Fed policymakers are widely tipped to raise rates for a fourth time this year and to express caution about future monetary tightening due to concern about slowing global growth.
Expectations of a pause from the Fed amid a US-China trade conflict and global financial market volatility has led some investors to question if the dollar's stellar run will continue into 2019.
US President Donald Trump has berated the Fed repeatedly and on Tuesday said in a Tweet it was "incredible" for the central bank to even consider tightening given global economic uncertainties.
"A hike is still likely, regardless of Trump's displeasure, but there's a very good chance that they will reduce the number of hikes in 2019 to two (from three)," said Kit Juckes, global head of FX strategy at Societe Generale.
The safe-haven yen and the Swiss franc both strengthened as an overnight plunge in oil prices provided a stark reminder of dimming prospects for the global economy.
Risk sentiment has been soured by weaker-than-expected economic data out of China and the eurozone.
The yen and the Swiss franc each added a little more than 0.1 per cent on the dollar, changing hands at 112.33 and 0.9916 respectively, building on three consecutive days of gains.
The dollar index was down 0.3 per cent at 96.75, hovering near a one-week low as it extended losses into the second day.
Elsewhere, the euro hit a one-week high of US$1.1414, gaining 0.3 per cent. The single currency has enjoyed a rare uptick in the past three sessions as the dollar grappled with lower yields and monetary policy risks.
The same reasons gave the Australian and New Zealand dollars a lift, with both of them gaining 0.2 per cent to US$0.7195 and US$0.6864 respectively.

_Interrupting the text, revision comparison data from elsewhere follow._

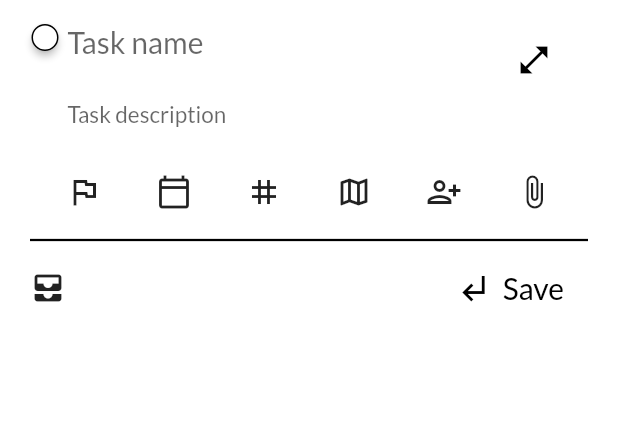
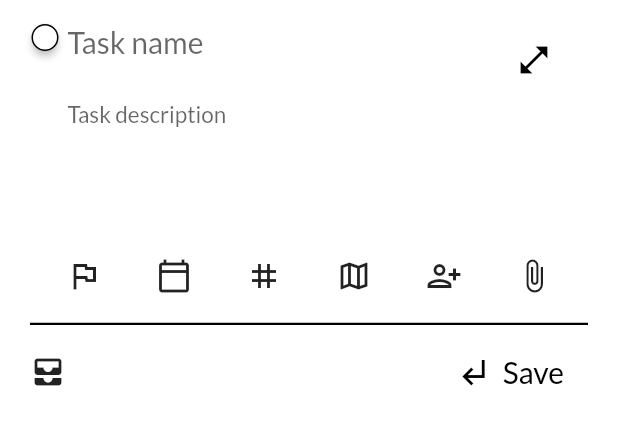
Before and after one commit to BartoszRudnik/ProductiveAppFrontend, a Flutter app: the NewTask widget shown alone on an empty page, opened directly with empty values, on a phone screen of 412 x 824 dp. Shown: the top 425 px of the screen. Run offline on Flutter 3.47's test engine with Material 2 defaults, Android fonts, the phone set to English and light mode, and no system bars; our stand-ins replace badges, flutter_local_notifications, flutter_map, geocoding, image_picker, latlong and 1 more; missing offline and left inert: flutter_background_geolocation, global_configuration; accounts and stored records are empty.

Commit message:
dodanie animacji do powiekszania okna dodawania nowego taska

```diff
--- a/lib/task_page/widgets/new_task.dart
+++ b/lib/task_page/widgets/new_task.dart
@@ -31,6 +31,7 @@ class NewTask extends StatefulWidget {
 }
 
 class _NewTaskState extends State<NewTask> {
+  double _screenHeight;
   var _isFullScreen = false;
   var _isValid = true;
 
@@ -104,9 +105,17 @@ class _NewTaskState extends State<NewTask> {
   }
 
   void setFullScreen() {
-    setState(() {
+    setState(
+      () {
         this._isFullScreen = !this._isFullScreen;
-    });
+
+        if (this._isFullScreen) {
+          this._screenHeight = MediaQuery.of(context).size.height * 0.95;
+        } else {
+          this._screenHeight = MediaQuery.of(context).size.height * 0.33;
+        }
+      },
+    );
   }
 
   void setTags(List<Tag> newTags) {
@@ -211,9 +220,10 @@ class _NewTaskState extends State<NewTask> {
 
     return LayoutBuilder(
       builder: (context, constraint) {
-        return SingleChildScrollView(
-          child: Container(
-            height: this._isFullScreen ? MediaQuery.of(context).size.height - 25 : null,
+        return AnimatedContainer(
+          curve: Curves.easeInOut,
+          duration: Duration(milliseconds: 300),
+          height: this._screenHeight == null ? MediaQuery.of(context).size.height * 0.33 : this._screenHeight,
           padding: EdgeInsets.symmetric(
             horizontal: 20,
           ),
@@ -294,7 +304,6 @@ class _NewTaskState extends State<NewTask> {
               ],
             ),
           ),
-          ),
         );
       },
     );
```
Lines whose indentation alone changed are shown as unchanged.
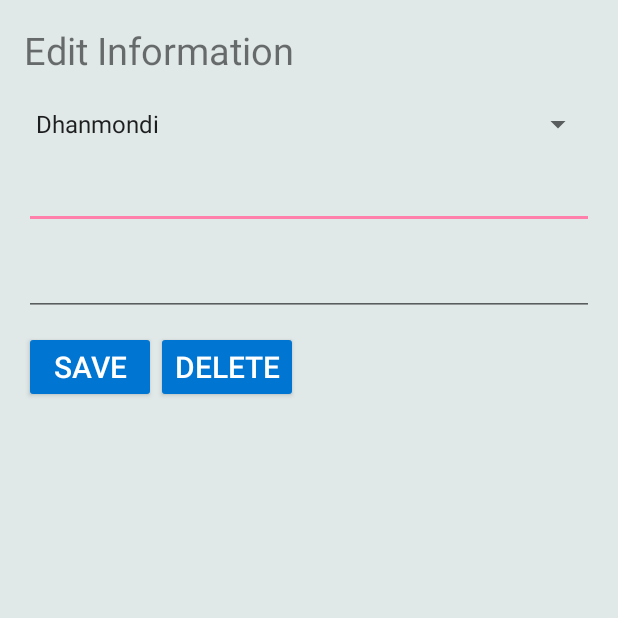
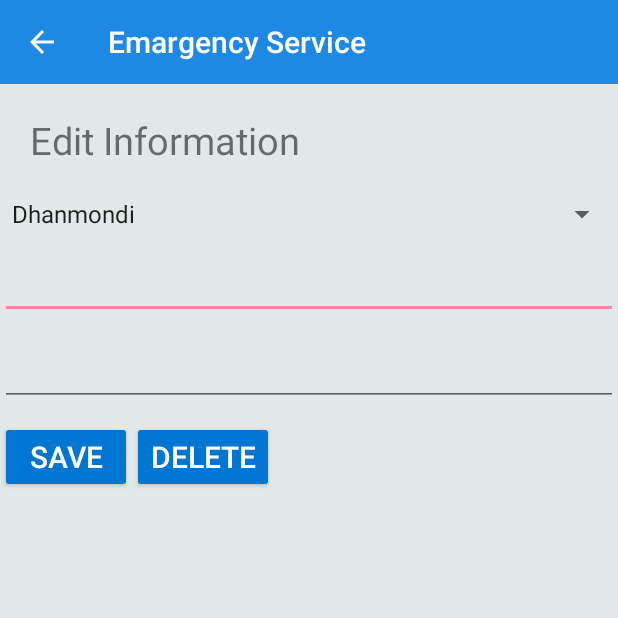
Before and after one commit to bdcosta07/EmergencyService, an Android app: the EditFireService screen opened directly, with no data from a screen before it, on a phone screen of 412 x 824 dp, the top half of it. Run offline under Robolectric (Android 15) with nearby library versions, the phone set to English and light mode, and no system bars; 4 statements that could not run were skipped.

Commit message:
Edits...

```diff
--- a/app/src/main/java/com/kichukkhon/emergencyservice/Activity/AmbulanceActivity.java
+++ b/app/src/main/java/com/kichukkhon/emergencyservice/Activity/AmbulanceActivity.java
@@ -49,6 +49,7 @@ public class AmbulanceActivity extends ESBaseActivity {
         mToolbar = (Toolbar) findViewById(R.id.toolbar);
 
         setSupportActionBar(mToolbar);
+        getSupportActionBar().setDisplayHomeAsUpEnabled(true);
         getSupportActionBar().setDisplayShowHomeEnabled(true);
 
 
--- a/app/src/main/java/com/kichukkhon/emergencyservice/Activity/FireServiceActivity.java
+++ b/app/src/main/java/com/kichukkhon/emergencyservice/Activity/FireServiceActivity.java
@@ -49,6 +49,7 @@ public class FireServiceActivity extends ESBaseActivity {
         mToolbar = (Toolbar) findViewById(R.id.toolbar);
 
         setSupportActionBar(mToolbar);
+        getSupportActionBar().setDisplayHomeAsUpEnabled(true);
         getSupportActionBar().setDisplayShowHomeEnabled(true);
 
 
--- a/app/src/main/java/com/kichukkhon/emergencyservice/Activity/MainActivity.java
+++ b/app/src/main/java/com/kichukkhon/emergencyservice/Activity/MainActivity.java
@@ -30,6 +30,7 @@ public class MainActivity extends ESBaseActivity {
         mToolbar = (Toolbar) findViewById(R.id.toolbar);
 
         setSupportActionBar(mToolbar);
+        //getSupportActionBar().setDisplayHomeAsUpEnabled(true);
         getSupportActionBar().setDisplayShowHomeEnabled(true);
 
         imgAmbulance=(ImageView)findViewById(R.id.imgAmbulance);
--- a/app/src/main/java/com/kichukkhon/emergencyservice/Activity/PoliceActivity.java
+++ b/app/src/main/java/com/kichukkhon/emergencyservice/Activity/PoliceActivity.java
@@ -45,6 +45,7 @@ public class PoliceActivity extends ESBaseActivity {
         mToolbar = (Toolbar) findViewById(R.id.toolbar);
 
         setSupportActionBar(mToolbar);
+        getSupportActionBar().setDisplayHomeAsUpEnabled(true);
         getSupportActionBar().setDisplayShowHomeEnabled(true);
 
         lvPoliceStation=(ListView)findViewById(R.id.lvPolice);
--- a/app/src/main/java/com/kichukkhon/emergencyservice/EditActivity/EditFireService.java
+++ b/app/src/main/java/com/kichukkhon/emergencyservice/EditActivity/EditFireService.java
@@ -5,6 +5,7 @@ import android.content.Intent;
 import android.support.v7.app.AlertDialog;
 import android.support.v7.app.AppCompatActivity;
 import android.os.Bundle;
+import android.support.v7.widget.Toolbar;
 import android.view.View;
 import android.widget.ArrayAdapter;
 import android.widget.EditText;
@@ -29,11 +30,18 @@ public class EditFireService extends AppCompatActivity {
     FireServiceInfo fireServiceInfo;
     FireServiceManager fireServiceManager;
     AreaManager areaManager;
+    Toolbar mToolbar;
 
     @Override
     protected void onCreate(Bundle savedInstanceState) {
         super.onCreate(savedInstanceState);
         setContentView(R.layout.activity_edit_fire_service);
+
+        mToolbar = (Toolbar) findViewById(R.id.toolbar);
+
+        setSupportActionBar(mToolbar);
+        getSupportActionBar().setDisplayHomeAsUpEnabled(true);
+        getSupportActionBar().setDisplayShowHomeEnabled(true);
 
         spinnerArea = (Spinner) findViewById(R.id.spinnerArea);
         txtAddress = (EditText) findViewById(R.id.txtAddress);
--- a/app/src/main/res/layout/activity_edit_fire_service.xml
+++ b/app/src/main/res/layout/activity_edit_fire_service.xml
@@ -3,20 +3,26 @@
     xmlns:tools="http://schemas.android.com/tools"
     android:layout_width="match_parent"
     android:layout_height="match_parent"
-    android:paddingBottom="@dimen/activity_vertical_margin"
-    android:paddingLeft="@dimen/activity_horizontal_margin"
-    android:paddingRight="@dimen/activity_horizontal_margin"
-    android:paddingTop="@dimen/activity_vertical_margin"
     android:orientation="vertical"
     android:background="@color/bg_color"
     tools:context="com.kichukkhon.emergencyservice.EditActivity.EditFireService">
+
+    <LinearLayout
+        android:layout_width="match_parent"
+        android:layout_height="wrap_content"
+        android:orientation="vertical">
+
+        <include
+            android:id="@+id/toolbar"
+            layout="@layout/toolbar" />
+    </LinearLayout>
 
     <TextView
         android:layout_width="match_parent"
         android:layout_height="wrap_content"
         android:text="Edit Information"
         android:textSize="25sp"
-        android:layout_marginBottom="20dp"/>
+        android:layout_margin="20dp"/>
     <Spinner
         android:id="@+id/spinnerArea"
         android:layout_width="match_parent"
```
Also changed, not shown: app/src/main/java/com/kichukkhon/emergencyservice/Create/CreateAmbulance.java (+8 -0 lines), app/src/main/java/com/kichukkhon/emergencyservice/Create/CreateFireService.java (+8 -0 lines), app/src/main/java/com/kichukkhon/emergencyservice/Create/CreatePolice.java (+8 -0 lines), app/src/main/java/com/kichukkhon/emergencyservice/EditActivity/EditAmbulance.java (+8 -0 lines), app/src/main/java/com/kichukkhon/emergencyservice/EditActivity/EditPolice.java (+8 -0 lines), app/src/main/res/layout/activity_ambulance.xml (+12 -9 lines), app/src/main/res/layout/activity_ambulance_edit.xml (+11 -5 lines), app/src/main/res/layout/activity_create_ambulance.xml (+13 -7 lines), app/src/main/res/layout/activity_create_fire_service.xml (+14 -6 lines), app/src/main/res/layout/activity_create_police.xml (+14 -6 lines), app/src/main/res/layout/activity_edit_police.xml (+11 -5 lines), app/src/main/res/layout/activity_fire_service.xml (+13 -10 lines), app/src/main/res/layout/activity_police.xml (+12 -9 lines).
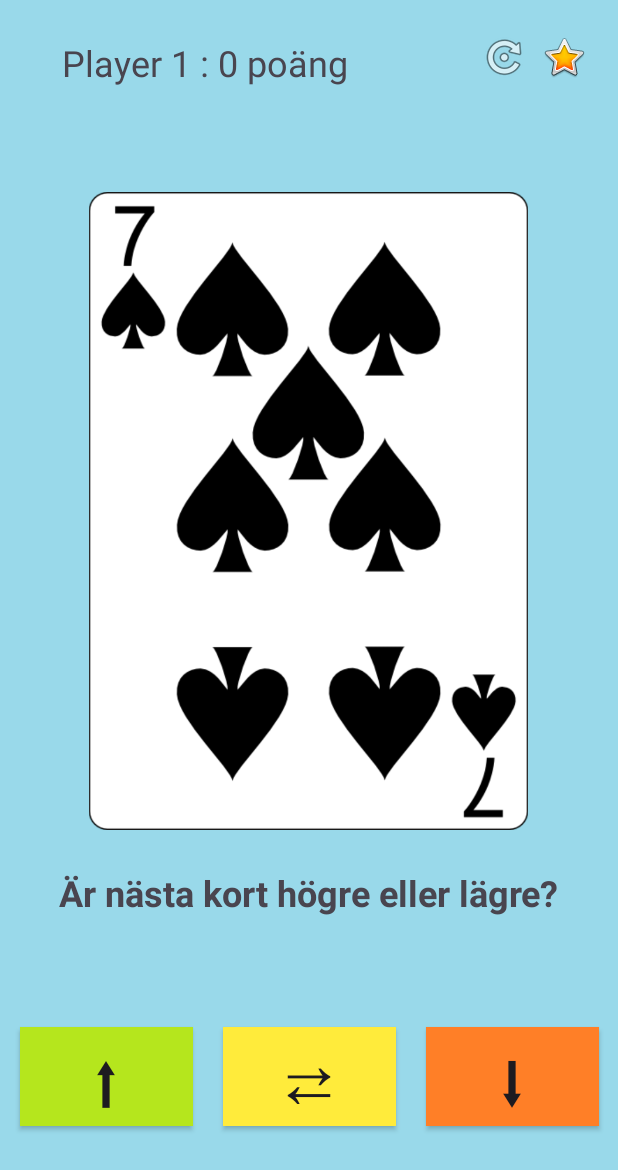
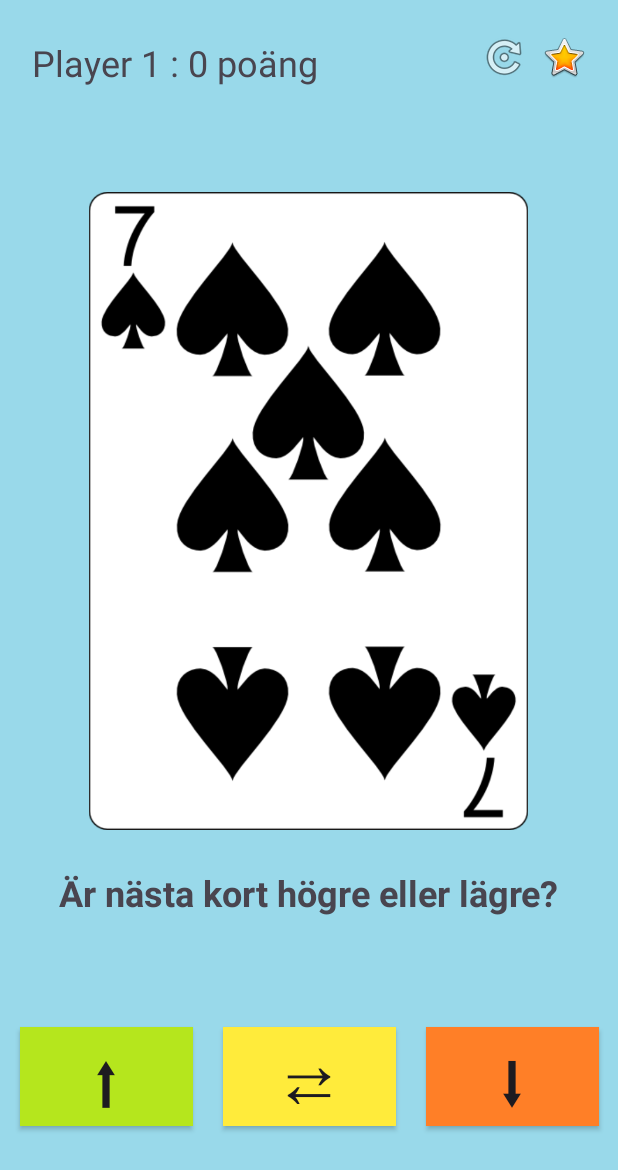
Before and after one commit to blexter/MA23_ANDROID_PROJECT_1, an Android app: the screen it shows after launch (GameActivity), after a tap on "KÖR IGÅNG!", on a phone screen of 412 x 824 dp. Shown: the top 1170 px of the screen. Run offline under Robolectric (Android 15) with nearby library versions, the phone set to English and light mode, and no system bars.

Commit message:
Fixed wrong constraint

```diff
--- a/app/src/main/res/layout/activity_game.xml
+++ b/app/src/main/res/layout/activity_game.xml
@@ -13,10 +13,8 @@
         android:layout_height="wrap_content"
         android:layout_marginStart="15dp"
         android:layout_marginTop="25dp"
-        android:layout_marginEnd="160dp"
         android:text="%username%: X poäng"
         android:textSize="24sp"
-        app:layout_constraintEnd_toEndOf="parent"
         app:layout_constraintStart_toStartOf="parent"
         app:layout_constraintTop_toTopOf="parent" />
 
```
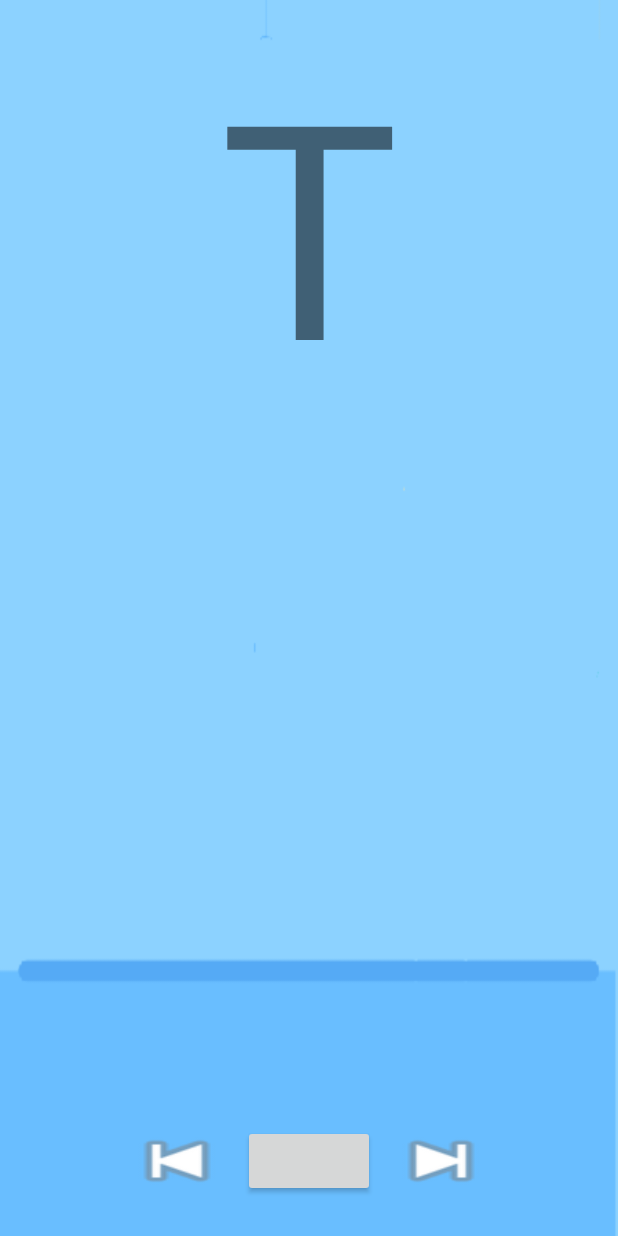
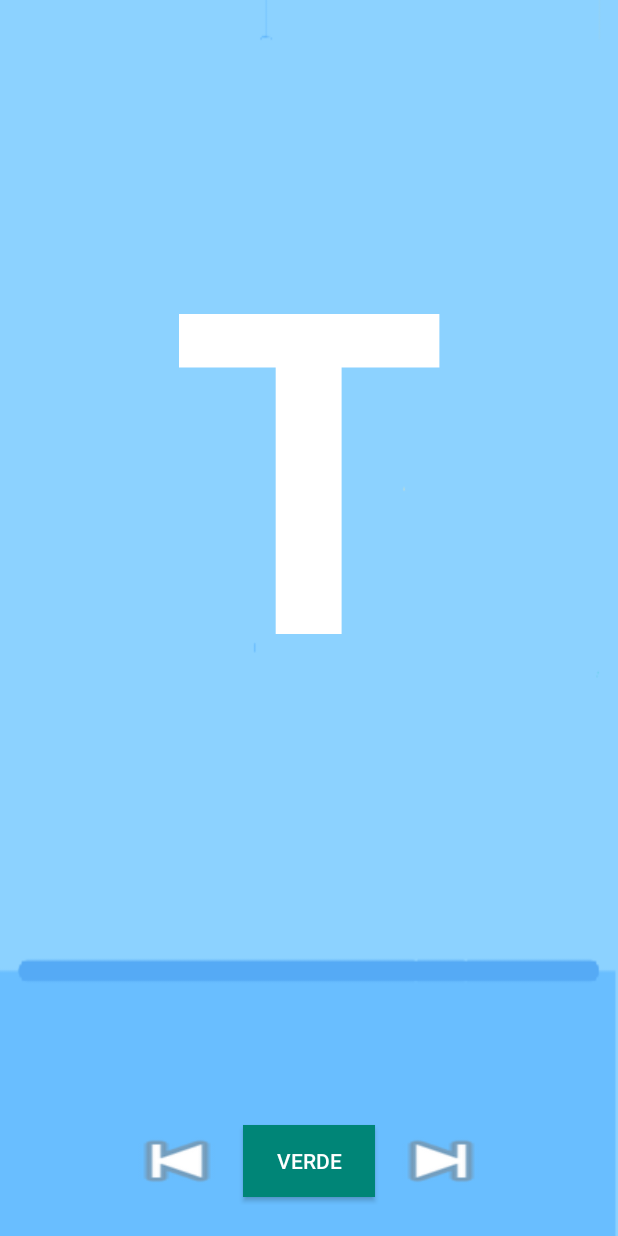
Before and after one commit to DanielAntonioSitoe/ABCrianca, an Android app: the layout activity_desenhar.xml on its own in the app's theme, with its tools: preview values and no code run, on a phone screen of 412 x 824 dp. Run offline under Robolectric (Android 15) with nearby library versions, the phone set to English and light mode, and no system bars.

Commit message:
updates paint colors

```diff
--- a/app/src/main/res/layout/activity_desenhar.xml
+++ b/app/src/main/res/layout/activity_desenhar.xml
@@ -1,5 +1,6 @@
 <?xml version="1.0" encoding="utf-8"?>
-<RelativeLayout xmlns:android="http://schemas.android.com/apk/res/android"
+<androidx.constraintlayout.widget.ConstraintLayout
+    xmlns:android="http://schemas.android.com/apk/res/android"
     xmlns:app="http://schemas.android.com/apk/res-auto"
     xmlns:tools="http://schemas.android.com/tools"
     android:layout_width="match_parent"
@@ -13,21 +14,28 @@
         android:columnCount="1"
         android:padding="15dp"
         android:rowCount="1">
-        <RelativeLayout
+        <androidx.constraintlayout.widget.ConstraintLayout
             android:layout_width="match_parent"
             android:layout_height="wrap_content"
             android:layout_row="0"
             android:layout_column="0"
             android:layout_rowWeight="1"
             android:layout_gravity="fill">
+
             <TextView
                 android:id="@+id/textViewDesenhar"
                 android:layout_width="match_parent"
-                android:layout_height="wrap_content"
+                android:layout_height="0px"
+                android:gravity="center"
                 android:text="@string/textViewAprender"
-                android:textAlignment="center"
-                android:textSize="200sp" />
-        </RelativeLayout>
+                android:textStyle="bold"
+                android:textColor="@color/cardview_light_background"
+                android:textSize="300dp"
+                app:layout_constraintEnd_toEndOf="parent"
+                app:layout_constraintHeight_percent="0.80"
+                app:layout_constraintStart_toStartOf="parent"
+                app:layout_constraintTop_toTopOf="parent" />
+        </androidx.constraintlayout.widget.ConstraintLayout>
         <RelativeLayout
             android:layout_width="match_parent"
             android:layout_height="wrap_content">
@@ -54,6 +62,10 @@
             android:layout_height="wrap_content"
             android:layout_marginLeft="-5dp"
             android:layout_row="0"
+            android:onClick="mudarCor"
+            android:background="@color/colorPrimary"
+            android:textColor="@color/cardview_light_background"
+            android:text="Verde"
             android:layout_column="1"
             android:layout_margin="5dp" />
 
@@ -72,4 +84,4 @@
 
         </RelativeLayout>
     </GridLayout>
-</RelativeLayout>
+</androidx.constraintlayout.widget.ConstraintLayout >
```
Also changed, not shown: app/src/main/java/com/example/abcriana/Desenhar.java (+27 -0 lines), app/src/main/java/com/example/abcriana/PaintView.java (+11 -3 lines).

The euro was also supported by news that Italy had struck a deal with the European Commission over its contested 2019 budget, signalling an end to weeks of wrangling that had shaken financial markets.
Comments by Fed chairman Jerome Powell in late November that the key interest rate was "just below" neutral, a level that neither brakes nor boosts the economy, have bolstered investor expectations the US central bank is nearing a pause on its monetary tightening. REUTERS